Security firm claims Malaysia faces more cyber threats after change in power

Ranjit Singh
FireEye said its analysts have observed a pattern of China-based groups and others targeting organisations with links to the Belt & Road initiative. — Reuters pic

KUALA LUMPUR, Aug 15 — Malaysia’s altered stance to China and its Belt and Road Initiative post-general election will expose more local firms to virtual attacks, said cyber security firm FireEye.

It noted that the new Malaysian government has stated its intention to terminate or at least postpone several local infrastructure projects previously awarded to Chinese firms.

FireEye said its analysts have observed a pattern of China-based groups and others targeting organisations with links to the Belt & Road initiative.

It also suspects China-based groups of engaging in systematic cyber espionage operations against close allies in South-east Asia.

 “Malaysia’s new government has called for renegotiation of the terms of some Belt & Road projects, which is likely to generate some uncertainty in parties interested in the outcome of these projects and other regional developments.

“We expect espionage activity against Malaysian organisations will increase in an attempt to gain insight into current events,” said Sandra Joyce, vice president and head of global intelligence operations at FireEye.

The Belt and Road Initiative is an ambitious, multi-year project across Asia, Europe, the Middle East, and Africa to develop a land and maritime trade network that will project China’s influence across the greater region.

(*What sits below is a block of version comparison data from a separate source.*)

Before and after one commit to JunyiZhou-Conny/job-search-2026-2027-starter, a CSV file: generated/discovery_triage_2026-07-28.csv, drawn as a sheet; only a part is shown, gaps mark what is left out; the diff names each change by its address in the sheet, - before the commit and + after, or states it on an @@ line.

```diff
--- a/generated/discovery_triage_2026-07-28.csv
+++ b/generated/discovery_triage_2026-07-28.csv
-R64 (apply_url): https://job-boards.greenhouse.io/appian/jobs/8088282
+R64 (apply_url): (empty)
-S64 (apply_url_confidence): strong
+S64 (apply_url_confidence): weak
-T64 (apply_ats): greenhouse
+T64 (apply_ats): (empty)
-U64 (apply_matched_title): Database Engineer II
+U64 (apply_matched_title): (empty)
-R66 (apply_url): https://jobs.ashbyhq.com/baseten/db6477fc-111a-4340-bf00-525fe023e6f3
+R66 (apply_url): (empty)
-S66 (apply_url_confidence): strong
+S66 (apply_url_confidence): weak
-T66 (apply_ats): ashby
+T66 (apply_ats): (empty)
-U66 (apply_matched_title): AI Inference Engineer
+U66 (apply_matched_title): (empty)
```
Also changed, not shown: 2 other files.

Based on historical activity, it said those that may be targeted include regional governments, academia, think tanks and those involved in the transportation, construction, manufacturing, energy, mining, and finance sectors.